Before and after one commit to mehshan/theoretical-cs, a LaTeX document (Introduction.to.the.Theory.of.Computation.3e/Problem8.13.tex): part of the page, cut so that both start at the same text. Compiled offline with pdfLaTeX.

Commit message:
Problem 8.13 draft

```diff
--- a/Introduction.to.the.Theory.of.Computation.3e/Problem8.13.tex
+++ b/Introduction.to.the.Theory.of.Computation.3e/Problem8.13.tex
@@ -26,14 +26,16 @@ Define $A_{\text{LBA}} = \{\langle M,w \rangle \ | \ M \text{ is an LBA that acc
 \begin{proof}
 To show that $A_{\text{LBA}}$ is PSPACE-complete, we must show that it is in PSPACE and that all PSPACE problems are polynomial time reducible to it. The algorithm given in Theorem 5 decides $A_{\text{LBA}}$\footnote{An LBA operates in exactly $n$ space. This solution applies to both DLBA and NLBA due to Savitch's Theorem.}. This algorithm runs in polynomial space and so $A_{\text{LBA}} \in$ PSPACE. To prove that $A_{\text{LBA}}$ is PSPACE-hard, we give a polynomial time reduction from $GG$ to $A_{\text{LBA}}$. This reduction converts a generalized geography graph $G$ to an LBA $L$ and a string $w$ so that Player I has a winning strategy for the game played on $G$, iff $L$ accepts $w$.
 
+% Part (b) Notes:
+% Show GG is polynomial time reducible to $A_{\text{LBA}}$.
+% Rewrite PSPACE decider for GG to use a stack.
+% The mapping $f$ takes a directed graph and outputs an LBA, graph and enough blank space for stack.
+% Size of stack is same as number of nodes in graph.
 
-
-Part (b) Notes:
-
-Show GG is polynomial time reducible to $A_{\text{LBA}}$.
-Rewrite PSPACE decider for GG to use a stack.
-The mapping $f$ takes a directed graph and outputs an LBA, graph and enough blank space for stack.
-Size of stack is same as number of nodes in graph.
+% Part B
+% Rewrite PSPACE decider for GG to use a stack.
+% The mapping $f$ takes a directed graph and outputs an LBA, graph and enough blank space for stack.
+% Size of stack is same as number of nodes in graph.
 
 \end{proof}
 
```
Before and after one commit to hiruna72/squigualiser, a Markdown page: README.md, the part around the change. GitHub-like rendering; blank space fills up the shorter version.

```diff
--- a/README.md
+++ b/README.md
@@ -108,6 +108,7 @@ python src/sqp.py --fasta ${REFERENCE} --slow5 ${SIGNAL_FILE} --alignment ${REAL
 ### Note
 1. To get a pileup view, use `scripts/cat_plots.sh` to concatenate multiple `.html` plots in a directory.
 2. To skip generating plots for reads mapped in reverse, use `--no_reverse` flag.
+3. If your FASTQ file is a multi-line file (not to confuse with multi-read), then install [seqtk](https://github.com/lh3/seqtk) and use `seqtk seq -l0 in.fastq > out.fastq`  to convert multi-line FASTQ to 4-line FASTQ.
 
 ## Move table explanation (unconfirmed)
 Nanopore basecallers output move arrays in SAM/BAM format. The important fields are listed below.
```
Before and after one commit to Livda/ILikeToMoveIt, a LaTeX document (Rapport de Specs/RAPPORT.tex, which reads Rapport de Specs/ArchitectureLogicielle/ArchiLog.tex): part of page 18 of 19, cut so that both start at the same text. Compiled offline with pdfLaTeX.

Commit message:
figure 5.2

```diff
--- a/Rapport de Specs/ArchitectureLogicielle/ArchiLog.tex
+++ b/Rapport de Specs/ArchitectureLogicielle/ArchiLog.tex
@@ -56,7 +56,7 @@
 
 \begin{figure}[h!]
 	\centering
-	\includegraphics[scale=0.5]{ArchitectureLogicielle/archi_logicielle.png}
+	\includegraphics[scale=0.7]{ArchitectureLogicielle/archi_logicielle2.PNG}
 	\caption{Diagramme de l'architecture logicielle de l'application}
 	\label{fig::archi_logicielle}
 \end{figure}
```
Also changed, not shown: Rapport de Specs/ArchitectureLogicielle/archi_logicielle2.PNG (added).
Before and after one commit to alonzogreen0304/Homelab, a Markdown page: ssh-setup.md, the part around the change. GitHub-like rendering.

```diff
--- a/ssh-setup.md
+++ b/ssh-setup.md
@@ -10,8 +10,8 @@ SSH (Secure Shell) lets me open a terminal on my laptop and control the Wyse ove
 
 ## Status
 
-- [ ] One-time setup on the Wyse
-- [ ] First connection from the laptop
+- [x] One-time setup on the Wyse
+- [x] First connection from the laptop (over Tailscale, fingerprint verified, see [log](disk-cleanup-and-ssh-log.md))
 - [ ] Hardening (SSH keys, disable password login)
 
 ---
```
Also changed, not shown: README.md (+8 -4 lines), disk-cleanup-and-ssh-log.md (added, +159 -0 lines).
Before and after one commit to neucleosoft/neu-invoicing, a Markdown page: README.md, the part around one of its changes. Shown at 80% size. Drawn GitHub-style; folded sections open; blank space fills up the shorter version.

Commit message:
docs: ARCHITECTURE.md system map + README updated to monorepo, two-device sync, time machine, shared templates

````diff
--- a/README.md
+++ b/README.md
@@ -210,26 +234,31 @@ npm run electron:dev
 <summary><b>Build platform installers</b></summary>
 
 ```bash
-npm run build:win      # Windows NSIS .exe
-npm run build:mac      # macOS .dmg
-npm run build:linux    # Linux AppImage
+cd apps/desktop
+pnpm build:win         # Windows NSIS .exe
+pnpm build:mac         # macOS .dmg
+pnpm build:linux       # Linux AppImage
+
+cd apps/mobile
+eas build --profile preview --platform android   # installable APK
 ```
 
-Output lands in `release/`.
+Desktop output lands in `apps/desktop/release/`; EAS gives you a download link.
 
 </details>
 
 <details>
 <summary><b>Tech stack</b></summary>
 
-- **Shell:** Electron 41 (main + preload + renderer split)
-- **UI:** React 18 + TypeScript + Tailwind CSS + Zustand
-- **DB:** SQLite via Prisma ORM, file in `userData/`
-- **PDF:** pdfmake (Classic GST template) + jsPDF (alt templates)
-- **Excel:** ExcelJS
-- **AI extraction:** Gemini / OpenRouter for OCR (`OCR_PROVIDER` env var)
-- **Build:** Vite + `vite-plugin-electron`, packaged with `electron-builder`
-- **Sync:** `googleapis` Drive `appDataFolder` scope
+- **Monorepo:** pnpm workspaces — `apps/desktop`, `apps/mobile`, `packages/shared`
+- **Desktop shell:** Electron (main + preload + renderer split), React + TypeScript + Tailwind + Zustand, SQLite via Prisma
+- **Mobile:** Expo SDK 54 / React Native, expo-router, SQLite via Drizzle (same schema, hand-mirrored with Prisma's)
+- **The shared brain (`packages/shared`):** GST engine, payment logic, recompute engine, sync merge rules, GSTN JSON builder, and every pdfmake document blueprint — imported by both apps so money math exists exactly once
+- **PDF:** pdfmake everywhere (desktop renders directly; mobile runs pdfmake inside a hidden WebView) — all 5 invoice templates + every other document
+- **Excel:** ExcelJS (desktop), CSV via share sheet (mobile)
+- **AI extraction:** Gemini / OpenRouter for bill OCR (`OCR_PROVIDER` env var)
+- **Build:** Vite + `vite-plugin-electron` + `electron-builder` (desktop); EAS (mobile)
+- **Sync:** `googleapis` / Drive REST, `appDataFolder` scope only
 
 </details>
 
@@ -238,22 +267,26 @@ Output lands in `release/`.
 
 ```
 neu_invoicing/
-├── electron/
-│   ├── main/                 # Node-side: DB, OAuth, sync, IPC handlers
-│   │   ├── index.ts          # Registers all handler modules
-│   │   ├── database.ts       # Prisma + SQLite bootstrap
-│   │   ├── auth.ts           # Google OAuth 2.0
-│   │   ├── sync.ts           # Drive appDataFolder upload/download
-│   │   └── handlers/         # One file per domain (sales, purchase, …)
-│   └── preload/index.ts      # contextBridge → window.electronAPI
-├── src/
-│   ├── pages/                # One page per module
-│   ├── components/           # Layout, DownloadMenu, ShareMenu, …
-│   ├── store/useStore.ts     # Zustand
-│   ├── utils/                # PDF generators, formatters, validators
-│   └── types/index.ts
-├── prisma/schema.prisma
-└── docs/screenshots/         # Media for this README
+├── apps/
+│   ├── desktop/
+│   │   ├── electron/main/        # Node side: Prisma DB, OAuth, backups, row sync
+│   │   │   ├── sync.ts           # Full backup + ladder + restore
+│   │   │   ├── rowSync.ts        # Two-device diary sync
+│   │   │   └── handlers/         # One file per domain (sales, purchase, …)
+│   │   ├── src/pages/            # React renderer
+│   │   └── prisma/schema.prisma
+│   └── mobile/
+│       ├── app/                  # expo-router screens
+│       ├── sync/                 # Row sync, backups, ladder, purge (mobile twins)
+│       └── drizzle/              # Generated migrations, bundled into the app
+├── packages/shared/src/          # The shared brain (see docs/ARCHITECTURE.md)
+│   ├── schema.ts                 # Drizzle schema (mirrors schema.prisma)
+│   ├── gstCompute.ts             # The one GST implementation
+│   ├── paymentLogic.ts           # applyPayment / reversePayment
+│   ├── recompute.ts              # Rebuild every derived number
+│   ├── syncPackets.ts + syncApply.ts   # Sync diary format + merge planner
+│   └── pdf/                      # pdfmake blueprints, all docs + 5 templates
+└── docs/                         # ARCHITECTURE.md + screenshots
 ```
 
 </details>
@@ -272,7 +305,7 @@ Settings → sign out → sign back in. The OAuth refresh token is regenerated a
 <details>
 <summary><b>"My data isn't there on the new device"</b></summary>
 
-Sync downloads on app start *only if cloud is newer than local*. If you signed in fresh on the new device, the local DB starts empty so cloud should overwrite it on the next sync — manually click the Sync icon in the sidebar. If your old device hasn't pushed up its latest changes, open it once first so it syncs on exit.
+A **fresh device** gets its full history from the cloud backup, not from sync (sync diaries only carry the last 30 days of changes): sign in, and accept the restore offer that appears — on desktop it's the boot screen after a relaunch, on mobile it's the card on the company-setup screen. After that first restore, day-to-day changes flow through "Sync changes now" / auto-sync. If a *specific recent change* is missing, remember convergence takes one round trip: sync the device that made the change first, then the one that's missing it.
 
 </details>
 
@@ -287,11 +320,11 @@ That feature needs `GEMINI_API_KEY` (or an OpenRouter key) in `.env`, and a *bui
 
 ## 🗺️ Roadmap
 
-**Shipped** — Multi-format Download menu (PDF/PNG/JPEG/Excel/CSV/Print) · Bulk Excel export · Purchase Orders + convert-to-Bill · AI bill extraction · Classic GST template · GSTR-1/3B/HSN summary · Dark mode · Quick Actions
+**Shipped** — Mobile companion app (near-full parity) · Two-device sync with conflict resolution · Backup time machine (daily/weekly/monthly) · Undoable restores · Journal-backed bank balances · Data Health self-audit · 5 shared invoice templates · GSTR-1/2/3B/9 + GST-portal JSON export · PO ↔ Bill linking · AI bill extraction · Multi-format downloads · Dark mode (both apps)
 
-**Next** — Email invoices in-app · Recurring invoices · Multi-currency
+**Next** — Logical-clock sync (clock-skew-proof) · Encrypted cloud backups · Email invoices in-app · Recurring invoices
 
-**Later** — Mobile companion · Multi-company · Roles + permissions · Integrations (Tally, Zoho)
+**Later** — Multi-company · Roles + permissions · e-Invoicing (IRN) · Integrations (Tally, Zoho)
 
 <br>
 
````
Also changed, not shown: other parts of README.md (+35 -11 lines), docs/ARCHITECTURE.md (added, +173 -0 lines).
# # # #
What is expected: Where does the string "Windows" occur in the data above? Copy every line that holds it.

Completed exercise:
-npm run build:win      # Windows NSIS .exe
+pnpm build:win         # Windows NSIS .exe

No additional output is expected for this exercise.